#### MATERIAL FOR THE TASK

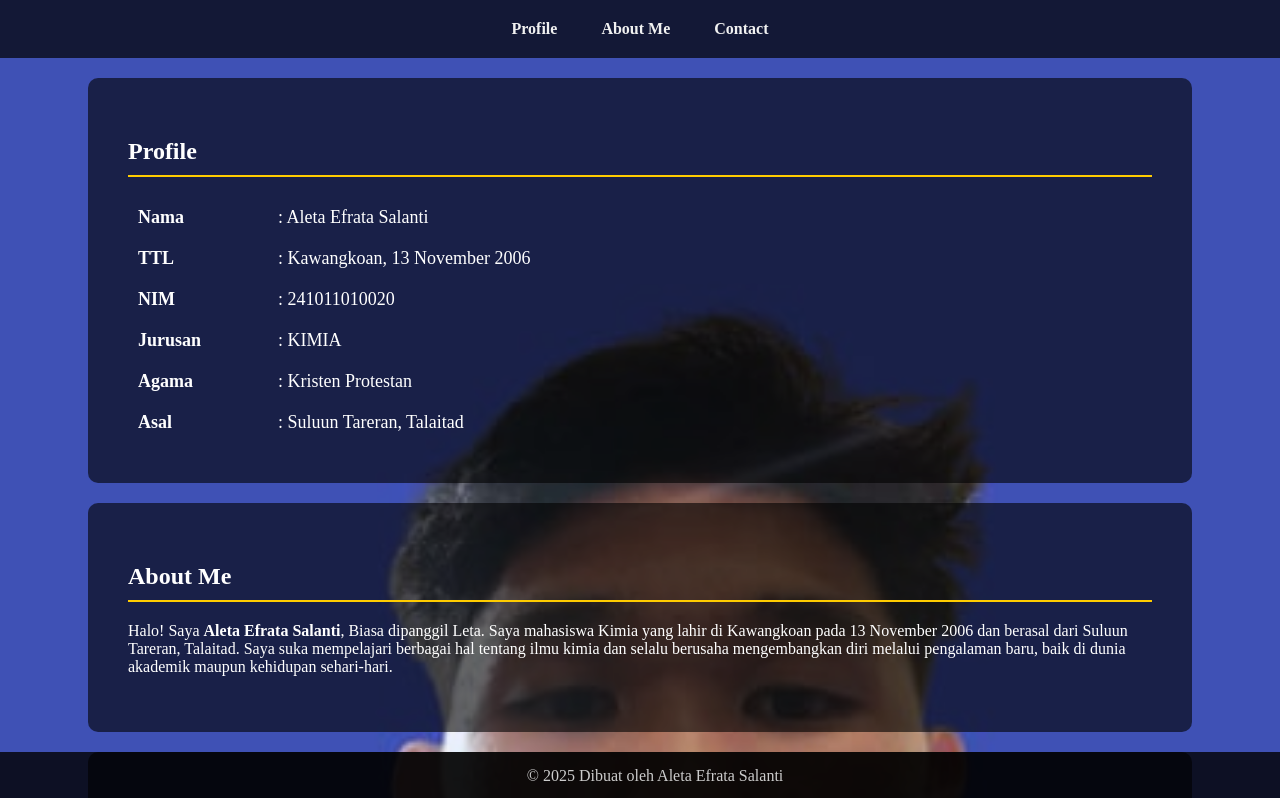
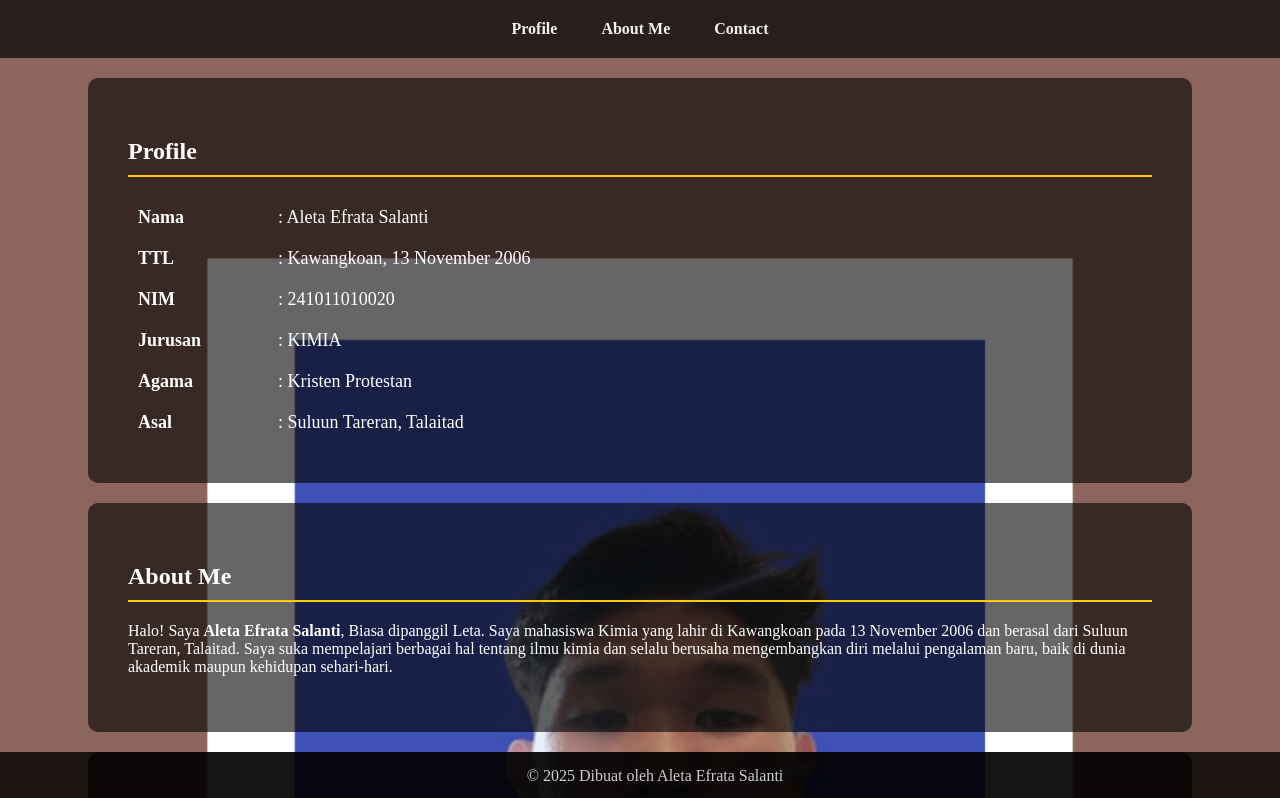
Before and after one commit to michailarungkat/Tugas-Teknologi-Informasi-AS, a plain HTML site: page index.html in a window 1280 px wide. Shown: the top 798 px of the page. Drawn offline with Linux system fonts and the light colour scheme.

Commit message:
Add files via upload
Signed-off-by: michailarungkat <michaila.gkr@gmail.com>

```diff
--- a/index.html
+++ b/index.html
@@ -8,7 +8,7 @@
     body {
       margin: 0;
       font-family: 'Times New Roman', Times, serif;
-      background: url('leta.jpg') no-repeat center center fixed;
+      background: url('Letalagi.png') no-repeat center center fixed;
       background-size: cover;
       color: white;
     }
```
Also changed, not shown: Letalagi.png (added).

########
#### MATERIAL FOR THE TASK

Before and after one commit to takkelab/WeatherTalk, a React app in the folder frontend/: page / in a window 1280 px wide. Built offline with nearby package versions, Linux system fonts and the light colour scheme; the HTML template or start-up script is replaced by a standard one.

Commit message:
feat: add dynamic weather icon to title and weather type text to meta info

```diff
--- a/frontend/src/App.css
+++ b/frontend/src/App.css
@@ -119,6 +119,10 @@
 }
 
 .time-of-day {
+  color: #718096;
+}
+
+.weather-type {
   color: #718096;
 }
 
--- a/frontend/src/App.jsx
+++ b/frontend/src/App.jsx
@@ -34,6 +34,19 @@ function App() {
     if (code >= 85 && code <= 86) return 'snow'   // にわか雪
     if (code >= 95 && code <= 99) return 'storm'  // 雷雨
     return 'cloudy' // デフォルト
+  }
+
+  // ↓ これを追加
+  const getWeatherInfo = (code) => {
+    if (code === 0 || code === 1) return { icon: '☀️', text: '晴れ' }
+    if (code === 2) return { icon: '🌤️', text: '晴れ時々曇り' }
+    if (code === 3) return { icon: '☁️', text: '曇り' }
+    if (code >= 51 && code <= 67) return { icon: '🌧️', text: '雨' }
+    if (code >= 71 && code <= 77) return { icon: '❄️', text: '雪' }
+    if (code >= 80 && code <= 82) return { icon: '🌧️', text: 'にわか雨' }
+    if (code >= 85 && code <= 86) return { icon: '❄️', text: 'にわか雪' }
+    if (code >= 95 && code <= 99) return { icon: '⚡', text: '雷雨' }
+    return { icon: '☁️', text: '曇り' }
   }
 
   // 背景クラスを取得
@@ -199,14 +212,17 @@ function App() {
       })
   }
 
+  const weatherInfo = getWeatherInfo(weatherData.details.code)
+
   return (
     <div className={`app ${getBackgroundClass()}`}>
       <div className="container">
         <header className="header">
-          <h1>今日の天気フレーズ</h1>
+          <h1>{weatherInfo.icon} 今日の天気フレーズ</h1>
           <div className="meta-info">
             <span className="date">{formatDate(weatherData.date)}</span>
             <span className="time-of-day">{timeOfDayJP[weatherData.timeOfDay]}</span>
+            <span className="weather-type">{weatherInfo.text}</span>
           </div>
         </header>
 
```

########
#### MATERIAL FOR THE TASK

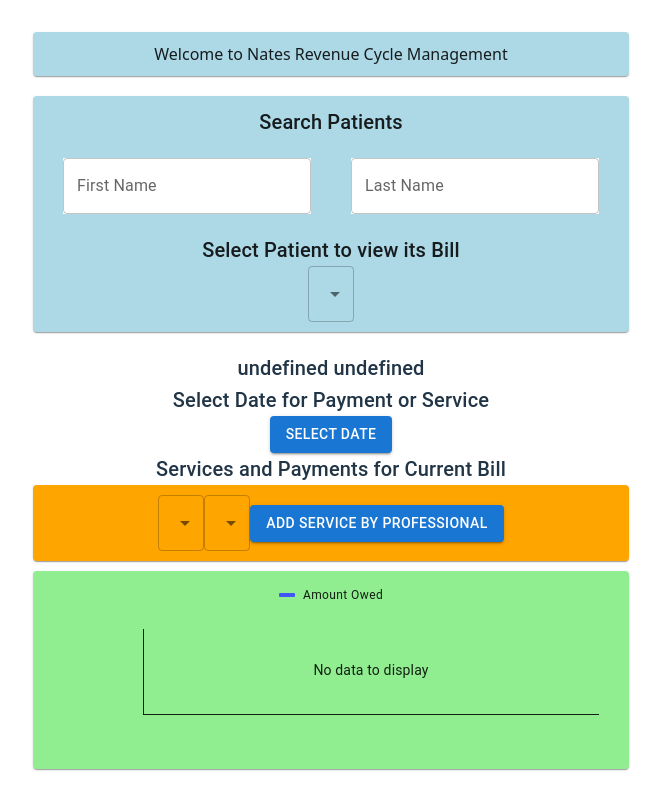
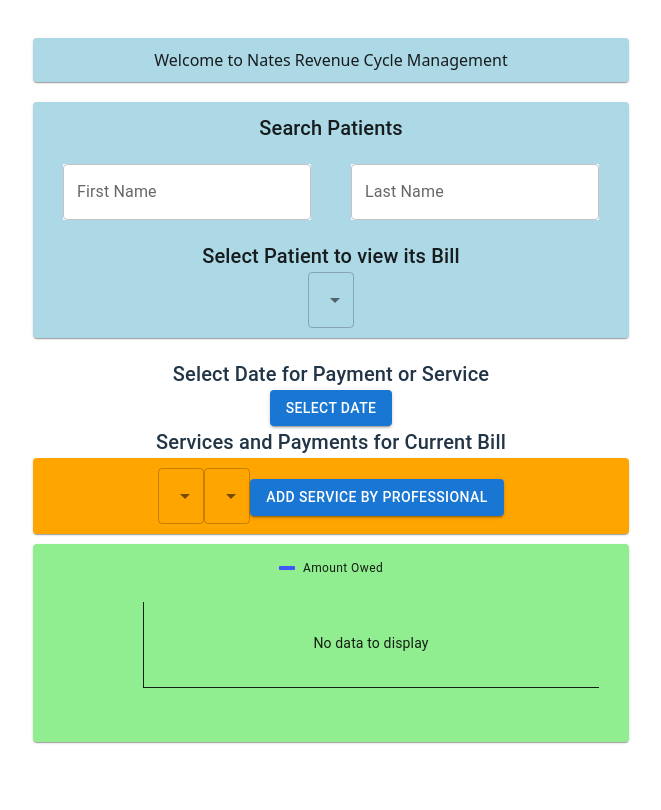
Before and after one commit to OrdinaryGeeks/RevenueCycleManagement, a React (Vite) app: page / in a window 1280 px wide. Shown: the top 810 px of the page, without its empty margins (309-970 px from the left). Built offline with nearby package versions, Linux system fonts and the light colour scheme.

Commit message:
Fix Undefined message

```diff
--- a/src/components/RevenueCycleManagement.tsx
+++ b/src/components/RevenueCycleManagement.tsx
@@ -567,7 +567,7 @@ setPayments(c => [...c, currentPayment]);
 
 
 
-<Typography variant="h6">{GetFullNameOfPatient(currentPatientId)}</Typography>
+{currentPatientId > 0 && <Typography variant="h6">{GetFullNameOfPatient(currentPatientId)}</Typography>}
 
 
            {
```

########

> **WORK TASK**: How many lines of the material above hold "text"? Answer with that number alone.

> **WRITTEN RESPONSE**: 11